Penticton residents should soon be able to purchase cellphone services from a fourth provider that offers significantly lower monthly rates than the “big three” Canadian providers — Rogers, Bell and Telus.
At Tuesday’s regular meeting of city council, a motion was approved to direct staff to pen a letter of concurrence stating that Freedom Mobile has satisfactorily completed the public consultation process as required by the federal government.
Council also supported a motion that staff be directed to prepare a policy and procedure for reviewing future telecommunication tower requests.
Freedom Mobile, previously known as Wind Mobile, will provide a viable alternative for cellphone customers looking for lower monthly service packages, said City of Penticton planner Blake Laven.
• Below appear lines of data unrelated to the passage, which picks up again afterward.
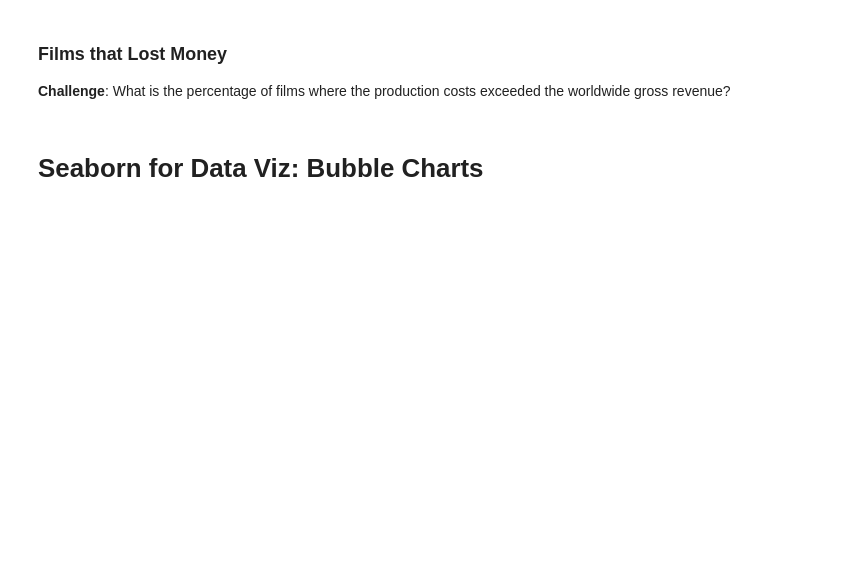
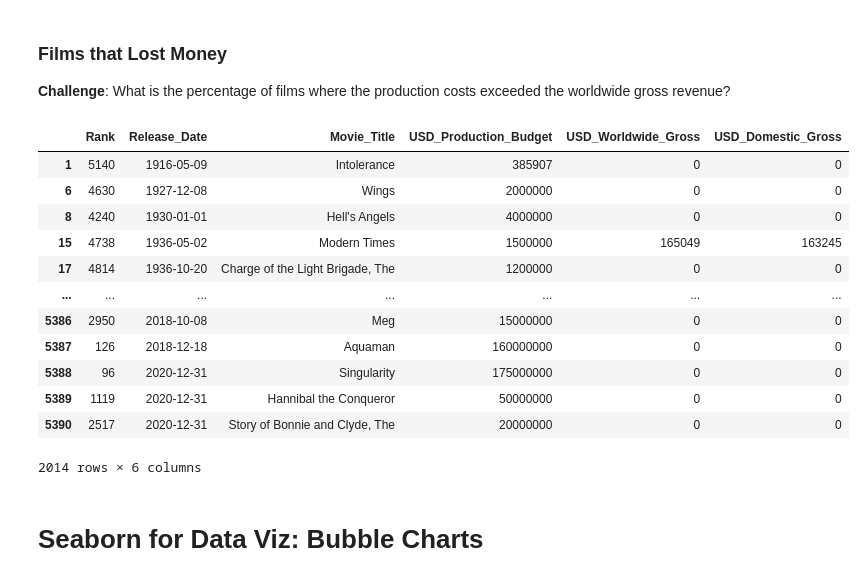
Before and after one commit to Shwifty0/100DOC, a Jupyter notebook: 100DOCDay78/Seaborn_and_Linear_Regression_(start).ipynb, the cells around one changed output. Saved outputs shown, nothing was run; the diff lists cells and outputs as text; code cells hidden in the pictures; blank space fills up the shorter version.

```diff
--- a/100DOCDay78/Seaborn_and_Linear_Regression_(start).ipynb
+++ b/100DOCDay78/Seaborn_and_Linear_Regression_(start).ipynb
@@ -181,5 +236,21 @@ scrape_date = pd.Timestamp('2018-5-1')
 
 **Challenge**:
 What is the percentage of films where the production costs exceeded the worldwide gross revenue?
+# %%
+data.query("USD_Production_Budget > USD_Worldwide_Gross")
+# %% [output]
+|  | Rank | Release_Date | Movie_Title | USD_Production_Budget | USD_Worldwide_Gross | USD_Domestic_Gross |
+| 1 | 5140 | 1916-05-09 | Intolerance | 385907 | 0 | 0 |
+| 6 | 4630 | 1927-12-08 | Wings | 2000000 | 0 | 0 |
+| 8 | 4240 | 1930-01-01 | Hell's Angels | 4000000 | 0 | 0 |
+| 15 | 4738 | 1936-05-02 | Modern Times | 1500000 | 165049 | 163245 |
+| 17 | 4814 | 1936-10-20 | Charge of the Light Brigade, The | 1200000 | 0 | 0 |
+| ... | ... | ... | ... | ... | ... | ... |
+| 5386 | 2950 | 2018-10-08 | Meg | 15000000 | 0 | 0 |
+| 5387 | 126 | 2018-12-18 | Aquaman | 160000000 | 0 | 0 |
+| 5388 | 96 | 2020-12-31 | Singularity | 175000000 | 0 | 0 |
+| 5389 | 1119 | 2020-12-31 | Hannibal the Conqueror | 50000000 | 0 | 0 |
+| 5390 | 2517 | 2020-12-31 | Story of Bonnie and Clyde, The | 20000000 | 0 | 0 |
+2014 rows × 6 columns
 # %% [markdown]
 # Seaborn for Data Viz: Bubble Charts
```
Also changed, not shown: parts of 7 cells of this notebook.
Cypress Land Services, acting as agent for Freedom Mobile, are proposing to install an 18-metre (60-foot) cellphone tower at 1953 Dartmouth Rd., in Penticton’s industrial area.
Telecommunication tower approval remains a federal matter beyond the jurisdiction of municipal government, but many municipalities are forming policies and procedures to ensure these applications can be dealt with in a timely and efficient manner, said Laven.
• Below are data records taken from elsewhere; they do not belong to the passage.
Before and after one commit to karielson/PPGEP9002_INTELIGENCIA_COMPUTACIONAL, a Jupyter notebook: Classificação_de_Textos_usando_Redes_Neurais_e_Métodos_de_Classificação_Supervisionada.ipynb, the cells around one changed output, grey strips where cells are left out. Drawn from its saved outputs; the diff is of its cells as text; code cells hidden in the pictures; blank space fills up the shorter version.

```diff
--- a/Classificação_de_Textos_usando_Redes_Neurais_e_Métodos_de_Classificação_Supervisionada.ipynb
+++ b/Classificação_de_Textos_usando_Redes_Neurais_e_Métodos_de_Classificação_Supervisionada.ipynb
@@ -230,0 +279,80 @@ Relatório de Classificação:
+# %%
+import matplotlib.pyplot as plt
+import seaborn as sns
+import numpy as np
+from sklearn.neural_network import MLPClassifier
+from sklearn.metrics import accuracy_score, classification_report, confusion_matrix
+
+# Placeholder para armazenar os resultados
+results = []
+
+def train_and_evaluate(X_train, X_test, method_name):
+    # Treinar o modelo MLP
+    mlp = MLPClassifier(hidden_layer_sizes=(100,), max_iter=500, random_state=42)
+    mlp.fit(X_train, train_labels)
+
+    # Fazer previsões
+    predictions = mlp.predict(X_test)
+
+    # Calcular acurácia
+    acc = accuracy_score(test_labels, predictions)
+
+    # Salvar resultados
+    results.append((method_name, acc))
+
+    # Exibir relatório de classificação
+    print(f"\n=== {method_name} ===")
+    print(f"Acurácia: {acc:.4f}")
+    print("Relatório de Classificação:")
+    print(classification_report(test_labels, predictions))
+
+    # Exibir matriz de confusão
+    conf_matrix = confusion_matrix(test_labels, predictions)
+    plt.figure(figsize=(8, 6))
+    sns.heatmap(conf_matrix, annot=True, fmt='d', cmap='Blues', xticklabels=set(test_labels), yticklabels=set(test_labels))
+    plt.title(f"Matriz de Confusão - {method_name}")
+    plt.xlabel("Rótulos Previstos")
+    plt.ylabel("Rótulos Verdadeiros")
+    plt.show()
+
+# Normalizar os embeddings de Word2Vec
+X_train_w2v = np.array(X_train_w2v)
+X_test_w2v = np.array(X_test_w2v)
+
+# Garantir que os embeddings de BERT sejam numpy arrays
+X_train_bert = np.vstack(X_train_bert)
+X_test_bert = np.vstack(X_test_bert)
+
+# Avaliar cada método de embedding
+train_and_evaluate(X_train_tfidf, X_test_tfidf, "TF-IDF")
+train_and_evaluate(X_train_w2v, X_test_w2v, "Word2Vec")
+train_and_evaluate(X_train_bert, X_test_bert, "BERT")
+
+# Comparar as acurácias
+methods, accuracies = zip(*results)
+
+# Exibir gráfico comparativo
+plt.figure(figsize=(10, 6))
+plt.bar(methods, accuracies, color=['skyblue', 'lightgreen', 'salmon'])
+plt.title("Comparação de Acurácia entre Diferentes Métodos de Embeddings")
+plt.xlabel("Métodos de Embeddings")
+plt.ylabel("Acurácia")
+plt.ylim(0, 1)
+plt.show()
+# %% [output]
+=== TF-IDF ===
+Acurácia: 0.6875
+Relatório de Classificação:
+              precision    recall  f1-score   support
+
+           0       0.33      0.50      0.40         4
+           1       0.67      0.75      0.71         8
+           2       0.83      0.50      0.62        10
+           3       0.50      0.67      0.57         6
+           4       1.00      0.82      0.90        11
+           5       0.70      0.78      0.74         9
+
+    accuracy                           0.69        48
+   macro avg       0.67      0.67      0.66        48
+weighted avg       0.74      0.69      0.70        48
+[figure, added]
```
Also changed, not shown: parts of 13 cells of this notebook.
Local residents, business owners and property owners who live within a radius of three times the tower height were consulted and no one complained about the tower, said Laven.
Once council supports the creation of a policy dealing with telecommunication tower requests, an application fee will be established to offset the costs of processing requests.
Because the federal government has jurisdiction over cellphone towers, it has the ability to “supercede” concerns by municipal councils, Laven said.
“Luckily for us, the federal government . . . wants to hear from local government in regard to this,” he said. “We don’t have a local process in place to deal with this . . . so we are asking council to give us direction.”
The policy on telecommunication tower requests will include information gathered from what other communities in the region are doing, federal rules and regulations and some public consultation.
“We would bring that information back before council for adoption,” he said. “Any future applications that come before us would follow this process.”
Chad Marlatt from Cypress Land Services said there are a lot of options for municipalities to consider when it comes to installing cellphone towers and the company is always willing to work with municipal leaders to determine which course of action works best.
Freedom Mobile was formed about a decade ago when the federal government wanted to increase competition in the cellphone services field, he said.
“The goal was basically driving down cellphone prices and cellphone bills,” he said.
Freedom Mobile now has networks installed among most major cities in Canada and is “rapidly expanding into the tier two cities across provinces.”
Freedom Mobile hopes to provide cellphone coverage to customers from Penticton to Vernon in the coming months, he said.
“They are planning about 50 cellphone sites to service that market,” he said.
Freedom Mobile was purchased two years ago by Shaw Communications, which will allow them to bundle internet and cable services in various markets, he said.
Most cellphone towers are located on industrial lands, as will be the case with this Penticton tower, Marlatt said.
All of the cellphone installations that take place have to meet federal safety guidelines.